I somewhat jokingly describe myself on my Twitter profile as “skirting the thin line between polymath and jack of all trades”. My career has been one where I’ve had exposure (and exposed myself) to a number of areas which means that I’ve found myself often in a position to be able to translate things across domains (explaining media ideas to technologists, technology ideas to business managers and so on). It’s something that I like to think I’m pretty good at – and hopefully comes across in some of my witterings here too.
Another topic of conversation from my recent lunch with Diana from EMC has been bouncing around in my noggin since, and came up again in a meeting I had yesterday. Whilst I’ve always referred to this inter-domain ability as being “translation”, it’s probably better to think about it as “adaptation”.
Diana used to work for a big furniture retailer – one who specialise in flat-pack goods (you can probably guess). The processes by which they localized catalogues for their customers in different countries was one of adaptation, rather than pure translation. It isn’t enough to just take words and put them into another language – one has to make them make sense in the culture of the intended audience.
When it comes, then, to putting technology concepts (for example) into a world accessible for another audience, it’s vital to keep those messages into a context with which the intended audience will be able to relate. That’s not necessarily “dumbing down” – just making sure that the right level of detail is described in ways that are relevant. It’s possible to understand how the internet works, for example, without getting down into the intricacies of the TCP/IP protocol. It’s also often where good metaphors can really come into their own.

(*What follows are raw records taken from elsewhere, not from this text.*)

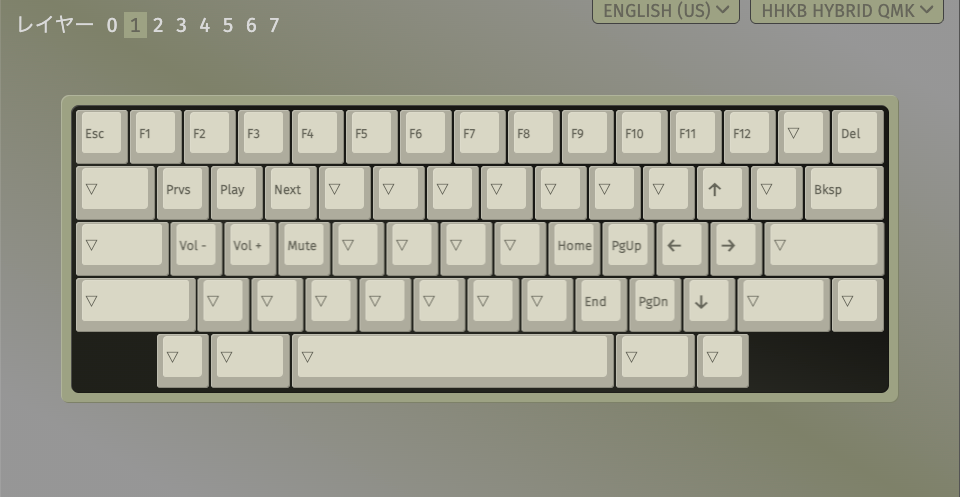
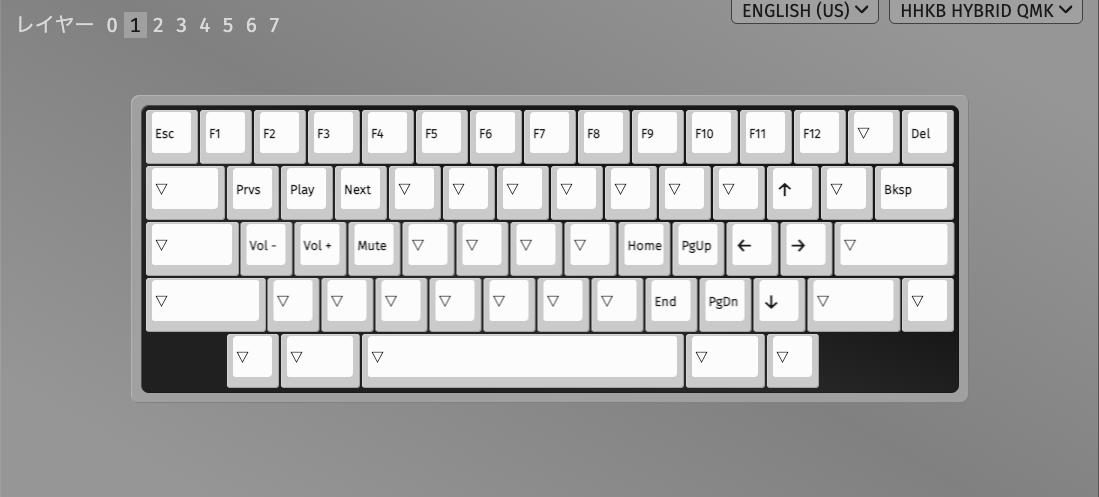
README の VIA の画像を差し替え、カスタムキーの説明を追加する

diff --git a/README.md b/README.md
@@ -32,6 +32,18 @@ VIA でキーマップを Dvorak 配列に変更した例です。
 
 Fn キーを押している間に使うレイヤー 1 の例です。右下の下矢印キーの割り当ては、公式のキーマップ変更ツールではできませんでしたが、VIA ではできるようになります。
 
+![VIA のカスタムキーの画面](docs/images/via-custom-keys.png)
+
+レイヤー 2 に Bluetooth の専用キーを割り当てた例です。画面下の「カスタム」には、参考実装が用意した次のようなキーが並びます。
+
+| キー | 配置後の表示 | 動作 |
+|---|---|---|
+| `BT_SLOT1`〜`BT_SLOT4` | `BT1`〜`BT4` | Bluetooth の接続先を切り替える。ペアリングモード中は、その接続先に登録する |
+| `BT_PAIR` | `Pair` | ペアリングモードに入る |
+| `BT_CANCEL` | `PCan` | ペアリングモードを取り消す |
+| `OUT_AUTO` | `USB` | 出力を自動（USB 優先）に戻す |
+| `BT_DEL1`〜`BT_DEL4` | `BDel1`〜`BDel4` | ペアリングモード中に押すと、その接続先の登録を削除する |
+
 ## 仕組み
 
 HHKB の更新モードを使って、キーボードのファームウェアを QMK に置き換えます。
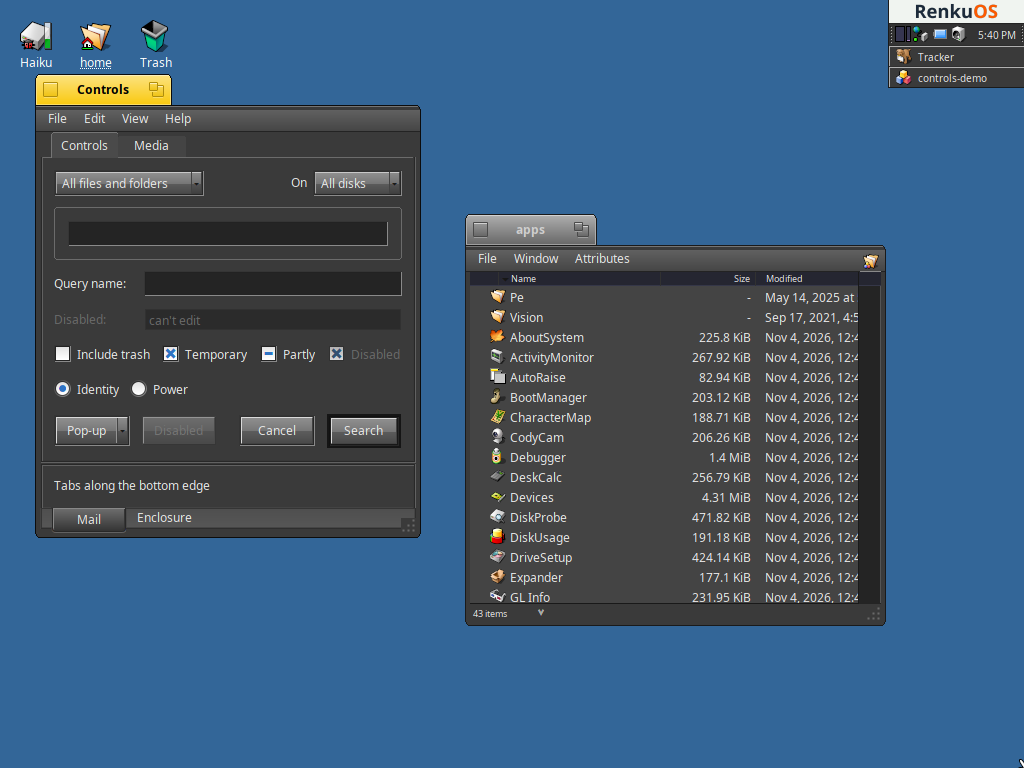
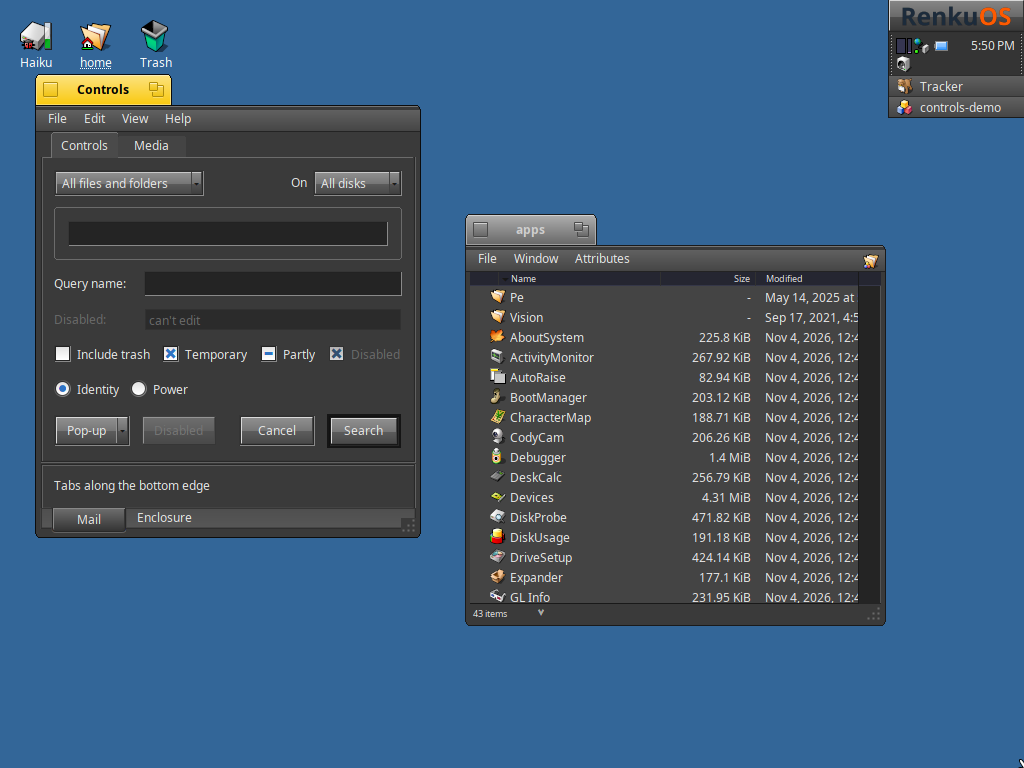
Tidy: a straight menu bar line, and fonts of its own
The frame worked out the menu bar's height from the title font, so its line
could land rows away from the bar's when the fonts differ; it now works it out
as BMenuBar does. Tracker's folder icon is a view of its own, which took
Haiku's darker line. Tidy also kept whatever fonts the last theme set.

Claude-Session: https://claude.ai/code/session_01PoWUVQ2Z76RzeEbsFvPvPp

Changed region(s): [[0.8438, 0.0, 1.0, 0.1562]]

diff --git a/src/tidy/TidyDecorator.cpp b/src/tidy/TidyDecorator.cpp
@@ -88,6 +88,7 @@ TidyDecorator::TidyDecorator(DesktopSettings& settings, BRect rect,
 	:
 	TabDecorator(settings, rect, desktop)
 {
+	_UpdateMenuBarHeight(settings);
 }
 
 
@@ -299,10 +300,8 @@ TidyDecorator::_DrawFrame(BRect rect)
 	// shading and its bottom line, so that it runs from edge to edge as in the
 	// mockups. Other windows stay flat, as they are there.
 	if (fTopTab->look == B_DOCUMENT_WINDOW_LOOK) {
-		font_height height;
-		fDrawState.Font().GetHeight(height);
-		const float line = std::min(fFrame.bottom, fFrame.top
-			+ ceilf(height.ascent + height.descent) + 4);
+		const float line = std::min(fFrame.bottom,
+			fFrame.top + fMenuBarHeight);
 		const bool dark = is_dark(face);
 		const rgb_color top = dark ? mix(face, kWhite, 0.2f) : face;
 		const rgb_color end = dark ? mix(face, kWhite, 0.06f)
@@ -486,6 +485,35 @@ TidyDecorator::_DrawMinimize(Decorator::Tab* tab, bool direct, BRect rect)
 
 
 //	#pragma mark - private
+
+
+void
+TidyDecorator::_FontsChanged(DesktopSettings& settings, BRegion* updateRegion)
+{
+	_UpdateMenuBarHeight(settings);
+	TabDecorator::_FontsChanged(settings, updateRegion);
+}
+
+
+/*!	How far a menu bar's bottom line is from the top of the window, worked out
+	as BMenuBar does: the menu font's height and margins of a sixth of the plain
+	font's size, above and below. A menu bar's own font isn't the window title's.
+*/
+void
+TidyDecorator::_UpdateMenuBarHeight(const DesktopSettings& settings)
+{
+	ServerFont plain;
+	settings.GetDefaultPlainFont(plain);
+	menu_info info;
+	settings.GetMenuInfo(info);
+
+	ServerFont font(plain);
+	font.SetSize(info.font_size);
+	font_height height;
+	font.GetHeight(height);
+	fMenuBarHeight = ceilf(height.ascent + height.descent
+		+ plain.Size() / 3.0f);
+}
 
 
 bool

diff --git a/src/tidy/TidyDecorator.h b/src/tidy/TidyDecorator.h
@@ -60,7 +60,12 @@ protected:
 
 	virtual	void				_GetFootprint(BRegion* region);
 
+	virtual	void				_FontsChanged(DesktopSettings& settings,
+									BRegion* updateRegion = NULL);
+
 private:
+			void				_UpdateMenuBarHeight(
+									const DesktopSettings& settings);
 			bool				_HasThinTop() const;
 			float				_Scale() const;
 			float				_TabHeight() const;
@@ -82,6 +87,8 @@ private:
 			void				_DrawResizeGrip(BRect invalid);
 			void				_DrawButtonBox(BRect box,
 									const rgb_color& base, bool pressed);
+
+			float				fMenuBarHeight;
 };
 
 

diff --git a/src/tidy/TidyControlLook.cpp b/src/tidy/TidyControlLook.cpp
@@ -275,7 +275,9 @@ TidyControlLook::DrawBorder(BView* view, BRect& rect, const BRect& updateRect,
 	const rgb_color& base, border_style borderStyle, uint32 flags,
 	uint32 borders)
 {
-	if (dynamic_cast<BMenuBar*>(view) == NULL) {
+	// Tracker's folder icon sits at the end of its menu bar, as a view of its own
+	if (dynamic_cast<BMenuBar*>(view) == NULL && (view->Name() == NULL
+			|| strcmp(view->Name(), "DraggableContainerIcon") != 0)) {
 		HaikuControlLook::DrawBorder(view, rect, updateRect, base, borderStyle,
 			flags, borders);
 		return;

This of course can prove problematic for some domain experts: “it’s not as simple as that” comes the cry (and if things can be explained simply and easily then the value of the complexity can be lost along the way). Anyone who has been involved in prototyping approaches to software development will also know this too well, where the “simplicity” of a user interface sidelines a client into thinking that the whole system underneath is equally simple too (and then wondering why the costs are so high to implement).
For me, though, adapting ideas well leads to one of the most rewarding things for me in work. That “ah ha!” moment when somebody understands something where before they thought it just too complex. That look on faces is one of the best things for me in my career.